  • jmgjmg Posts: 9,846
    ersmith wrote: »
    .... If Spin had a boolean type then perhaps we could rely on the compiler to infer which is intended, but with all variables being 32 bit integers this isn't really possible.
    Fair point, given P2 has BIT operators, perhaps adding a boolean type makes solid sense ?
    It certainly helps save precious COG memory, and is already done in MCUs like the 8051.

  • How about we just take the simple path we are on now?

    Seriously, it's nice overall, save for the shift discussion. Seems like we can either live with it, or resolve it, and move on, done!

    Do not taunt Happy Fun Ball! @opengeekorg ---> Be Excellent To One Another SKYPE = acuity_doug
    Parallax colors simplified: http://forums.parallax.com/showthread.php?123709-Commented-Graphics_Demo.spin<br>
  • cgraceycgracey Posts: 7,605
    edited April 13 Vote Up0Vote Down
    I agree that for Spin, >> should just be a simple shift right. I should have realized that.

    SAR can be the arithmetic version. This means we don't need SHR and SHL, since >> and << cover those.
  • Any beefs with the precedence order? It's different than C, but I've got to say that C precedence seems a little 'off' in places.
  • Keep the Spin precedence order, Chip. I concur with your assessment that C's is a bit off.

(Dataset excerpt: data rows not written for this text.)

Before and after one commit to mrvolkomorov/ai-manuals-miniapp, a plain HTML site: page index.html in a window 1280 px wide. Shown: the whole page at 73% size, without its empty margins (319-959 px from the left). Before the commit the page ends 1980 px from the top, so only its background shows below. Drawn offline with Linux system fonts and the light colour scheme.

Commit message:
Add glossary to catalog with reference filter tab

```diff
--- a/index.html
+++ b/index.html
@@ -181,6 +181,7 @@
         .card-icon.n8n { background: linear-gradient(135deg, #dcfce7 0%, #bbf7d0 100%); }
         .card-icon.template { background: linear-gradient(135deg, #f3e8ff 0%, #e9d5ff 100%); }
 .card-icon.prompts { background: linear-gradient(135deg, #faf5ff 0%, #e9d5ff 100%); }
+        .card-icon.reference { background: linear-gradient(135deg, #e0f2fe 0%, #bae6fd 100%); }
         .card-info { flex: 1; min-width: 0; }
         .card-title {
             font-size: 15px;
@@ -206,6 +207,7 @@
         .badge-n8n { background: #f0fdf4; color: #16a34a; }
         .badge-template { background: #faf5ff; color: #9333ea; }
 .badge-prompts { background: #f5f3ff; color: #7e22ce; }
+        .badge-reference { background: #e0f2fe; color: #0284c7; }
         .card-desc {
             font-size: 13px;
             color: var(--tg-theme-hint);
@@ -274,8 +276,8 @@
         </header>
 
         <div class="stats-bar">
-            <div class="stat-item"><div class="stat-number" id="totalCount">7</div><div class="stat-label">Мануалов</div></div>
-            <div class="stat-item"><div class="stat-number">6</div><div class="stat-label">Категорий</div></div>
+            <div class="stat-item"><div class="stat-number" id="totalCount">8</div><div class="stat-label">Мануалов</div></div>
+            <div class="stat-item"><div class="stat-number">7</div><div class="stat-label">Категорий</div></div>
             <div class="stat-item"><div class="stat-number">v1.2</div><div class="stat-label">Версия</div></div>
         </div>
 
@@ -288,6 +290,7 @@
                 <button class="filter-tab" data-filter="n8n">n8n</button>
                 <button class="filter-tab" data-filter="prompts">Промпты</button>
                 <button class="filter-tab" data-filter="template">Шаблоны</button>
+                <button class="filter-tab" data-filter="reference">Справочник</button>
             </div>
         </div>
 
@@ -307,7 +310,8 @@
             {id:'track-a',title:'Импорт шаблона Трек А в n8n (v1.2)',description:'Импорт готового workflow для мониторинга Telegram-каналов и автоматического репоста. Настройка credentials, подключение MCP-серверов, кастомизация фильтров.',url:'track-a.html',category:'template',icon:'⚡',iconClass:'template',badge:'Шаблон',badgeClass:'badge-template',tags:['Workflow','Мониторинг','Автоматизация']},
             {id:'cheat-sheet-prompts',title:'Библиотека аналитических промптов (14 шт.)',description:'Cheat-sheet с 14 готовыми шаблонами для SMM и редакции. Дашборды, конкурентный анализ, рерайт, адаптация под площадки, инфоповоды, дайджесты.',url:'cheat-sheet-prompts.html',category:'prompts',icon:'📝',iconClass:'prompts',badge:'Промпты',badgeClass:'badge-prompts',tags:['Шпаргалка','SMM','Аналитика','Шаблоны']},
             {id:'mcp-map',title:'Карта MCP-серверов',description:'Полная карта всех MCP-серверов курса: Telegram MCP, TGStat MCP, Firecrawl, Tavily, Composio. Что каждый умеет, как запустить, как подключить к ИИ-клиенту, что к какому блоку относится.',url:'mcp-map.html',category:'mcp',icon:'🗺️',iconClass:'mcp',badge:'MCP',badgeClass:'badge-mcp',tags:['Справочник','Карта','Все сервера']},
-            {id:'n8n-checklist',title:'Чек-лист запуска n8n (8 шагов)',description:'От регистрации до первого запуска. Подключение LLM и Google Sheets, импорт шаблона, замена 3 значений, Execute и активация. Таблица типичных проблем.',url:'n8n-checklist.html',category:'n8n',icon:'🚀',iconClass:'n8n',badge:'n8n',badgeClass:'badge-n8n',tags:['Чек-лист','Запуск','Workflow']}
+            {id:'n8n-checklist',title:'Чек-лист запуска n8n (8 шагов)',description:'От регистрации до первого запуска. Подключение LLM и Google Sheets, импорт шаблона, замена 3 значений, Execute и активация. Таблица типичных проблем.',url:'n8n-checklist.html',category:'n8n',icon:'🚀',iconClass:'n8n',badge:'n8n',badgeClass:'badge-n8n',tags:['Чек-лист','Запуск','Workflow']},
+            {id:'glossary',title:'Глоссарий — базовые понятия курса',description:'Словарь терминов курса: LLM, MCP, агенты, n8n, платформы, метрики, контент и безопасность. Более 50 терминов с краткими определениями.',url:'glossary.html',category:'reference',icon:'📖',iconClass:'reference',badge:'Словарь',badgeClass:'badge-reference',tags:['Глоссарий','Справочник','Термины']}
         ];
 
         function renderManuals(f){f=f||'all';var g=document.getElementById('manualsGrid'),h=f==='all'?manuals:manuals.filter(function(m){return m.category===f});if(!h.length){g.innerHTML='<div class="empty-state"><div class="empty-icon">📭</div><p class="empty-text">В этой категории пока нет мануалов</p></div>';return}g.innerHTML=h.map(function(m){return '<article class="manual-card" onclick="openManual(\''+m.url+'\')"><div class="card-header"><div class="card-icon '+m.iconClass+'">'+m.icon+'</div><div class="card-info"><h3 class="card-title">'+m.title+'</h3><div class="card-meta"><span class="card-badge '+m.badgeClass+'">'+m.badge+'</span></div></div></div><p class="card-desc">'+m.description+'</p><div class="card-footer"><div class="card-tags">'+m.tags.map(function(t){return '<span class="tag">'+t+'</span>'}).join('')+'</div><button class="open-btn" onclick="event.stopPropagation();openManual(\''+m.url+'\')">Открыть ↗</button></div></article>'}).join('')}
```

    Thanks,
    -Phil
    “Perfection is achieved not when there is nothing more to add, but when there is nothing left to take away. -Antoine de Saint-Exupery
Sign In or Register to comment.